A modest presence at Trafalgar Square marks twelve years since the opening of the merciless Guantanamo Bay

It has been 12 horrid years since Guantanamo Bay, a high security jailhouse in Cuba, opened. Since 2002 it has been the hellhole for 158 men who have been detained and subjected to inhumane treatment.  84 inmates have been cleared for release and face no charges or no trial, yet are still there. 46 prisoners have been approved for indefinite detention without trail. Seven have died in suspicious circumstances. For the last year a hunger strike is still ongoing.  Many prisoners see their only way out is to leave in a coffin.

"They now punish us by force-feeding and they punish you with hyperthermia, all because we called for justice.  Yet justice will be restored. Justice must be restored”
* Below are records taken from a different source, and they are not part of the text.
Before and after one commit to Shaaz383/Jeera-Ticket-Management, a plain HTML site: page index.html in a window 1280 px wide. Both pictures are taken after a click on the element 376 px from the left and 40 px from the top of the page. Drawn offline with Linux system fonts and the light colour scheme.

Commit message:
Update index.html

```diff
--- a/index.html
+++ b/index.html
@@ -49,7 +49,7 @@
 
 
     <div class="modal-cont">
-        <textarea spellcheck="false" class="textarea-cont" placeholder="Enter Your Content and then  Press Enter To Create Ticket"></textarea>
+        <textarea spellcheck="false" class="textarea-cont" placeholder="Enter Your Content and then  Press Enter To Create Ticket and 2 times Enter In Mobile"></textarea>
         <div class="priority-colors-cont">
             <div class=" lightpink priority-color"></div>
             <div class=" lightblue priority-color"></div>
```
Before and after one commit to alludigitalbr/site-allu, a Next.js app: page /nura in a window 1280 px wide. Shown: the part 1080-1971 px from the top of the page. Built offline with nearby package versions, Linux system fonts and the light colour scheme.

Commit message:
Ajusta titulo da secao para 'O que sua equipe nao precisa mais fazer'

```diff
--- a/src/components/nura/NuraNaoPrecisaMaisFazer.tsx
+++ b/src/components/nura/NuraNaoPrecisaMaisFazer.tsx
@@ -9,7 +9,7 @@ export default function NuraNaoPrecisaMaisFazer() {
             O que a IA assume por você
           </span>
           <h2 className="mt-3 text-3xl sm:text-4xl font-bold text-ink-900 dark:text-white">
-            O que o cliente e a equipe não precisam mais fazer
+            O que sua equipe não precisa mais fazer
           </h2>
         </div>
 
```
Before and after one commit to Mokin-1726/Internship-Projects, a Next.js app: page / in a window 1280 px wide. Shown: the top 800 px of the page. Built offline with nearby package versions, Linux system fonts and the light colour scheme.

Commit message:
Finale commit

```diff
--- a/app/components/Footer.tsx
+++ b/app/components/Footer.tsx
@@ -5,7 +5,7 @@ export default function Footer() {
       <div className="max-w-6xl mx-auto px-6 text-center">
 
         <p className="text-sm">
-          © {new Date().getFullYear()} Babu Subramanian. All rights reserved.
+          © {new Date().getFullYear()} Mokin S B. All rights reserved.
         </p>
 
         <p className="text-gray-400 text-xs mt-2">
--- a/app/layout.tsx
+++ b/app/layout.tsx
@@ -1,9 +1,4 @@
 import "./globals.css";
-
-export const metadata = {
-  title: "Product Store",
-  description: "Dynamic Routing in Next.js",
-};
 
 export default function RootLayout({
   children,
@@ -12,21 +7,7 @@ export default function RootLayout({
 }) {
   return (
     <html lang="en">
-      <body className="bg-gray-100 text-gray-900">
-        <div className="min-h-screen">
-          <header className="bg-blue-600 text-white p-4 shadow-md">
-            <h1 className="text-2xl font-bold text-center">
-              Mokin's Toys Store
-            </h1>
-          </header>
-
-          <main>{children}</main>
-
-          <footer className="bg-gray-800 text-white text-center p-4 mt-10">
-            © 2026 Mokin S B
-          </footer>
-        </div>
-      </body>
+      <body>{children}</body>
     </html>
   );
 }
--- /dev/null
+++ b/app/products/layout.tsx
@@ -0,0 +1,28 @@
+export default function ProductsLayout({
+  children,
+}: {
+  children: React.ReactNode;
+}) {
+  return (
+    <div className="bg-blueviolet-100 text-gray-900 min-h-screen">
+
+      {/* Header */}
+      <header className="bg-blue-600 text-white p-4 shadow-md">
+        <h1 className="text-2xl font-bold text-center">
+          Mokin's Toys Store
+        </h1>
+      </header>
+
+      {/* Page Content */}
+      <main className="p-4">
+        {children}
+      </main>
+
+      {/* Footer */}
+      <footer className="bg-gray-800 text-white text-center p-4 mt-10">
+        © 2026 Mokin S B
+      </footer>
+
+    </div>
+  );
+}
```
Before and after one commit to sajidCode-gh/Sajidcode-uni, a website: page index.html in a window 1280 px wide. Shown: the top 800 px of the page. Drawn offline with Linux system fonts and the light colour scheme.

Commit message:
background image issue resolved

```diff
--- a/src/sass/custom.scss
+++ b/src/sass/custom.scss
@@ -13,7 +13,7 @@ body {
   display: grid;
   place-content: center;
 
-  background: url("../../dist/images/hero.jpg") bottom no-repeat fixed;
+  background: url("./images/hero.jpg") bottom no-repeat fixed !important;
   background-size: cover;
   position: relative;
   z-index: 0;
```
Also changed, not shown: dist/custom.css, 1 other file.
A small presence at Trafalgar Square on Saturday 11th January 2014 marked the 12th anniversary. One speaker who attended the demonstration was a former SAS soldier called Ben Griffin who famously spoke out against the Iraq war, who refused to return to Iraq and left the Army, citing not only the "illegal" tactics of United States troops and the policies of coalition forces but also that the invasion itself was contrary to international law.  Ben is now a coordinator of Veterans For Peace UK, he said: “In the operations I was involved in Iraq, I estimated that only about 10% of the people that were picked up and put into custody were guilty of anything or involved in the insurgency.  I later found out through an American veteran called Joshua Casteel, an interrogator in Abu Ghraib, that they assessed less than five per cent of the people we picked up were involved in the insurgency, and that those numbers count in all those theatres in all these prisons camps: so of all the people in Guantanamo Bay, the people in Bagram, people in Special Forces bases, only are a tiny percentage of them were involved in what we call terrorist and insurgent activity.”

Shaker Aamer is one Guantanamo prisoner, whose dreams of doing charity work in Afghanistan turned into a living nightmare.  Shaker managed to get his words read out by a human rights lawyer at the demo in Trafalgar Square on SaturdayShaker has served 12 years at Guantanamo: It will soon be 12 years that I have been at Guantanamo.  I write on the day my youngest child was born, the 14th February 2002, even then I already spent two months in US captivity undergoing terrible mistreatment these are 12 years that are forever lost. I am on hunger strike once more.  The US military wants to repress the truth about Guantanamo, but the truth will always come out. The cells are made of steel and the metal chills the bones as if you are trying to sleep in a refrigerator. They now punish us by force-feeding and they punish you with hyperthermia, all because we called for justice.  Yet justice will be restored. Justice must be restored”.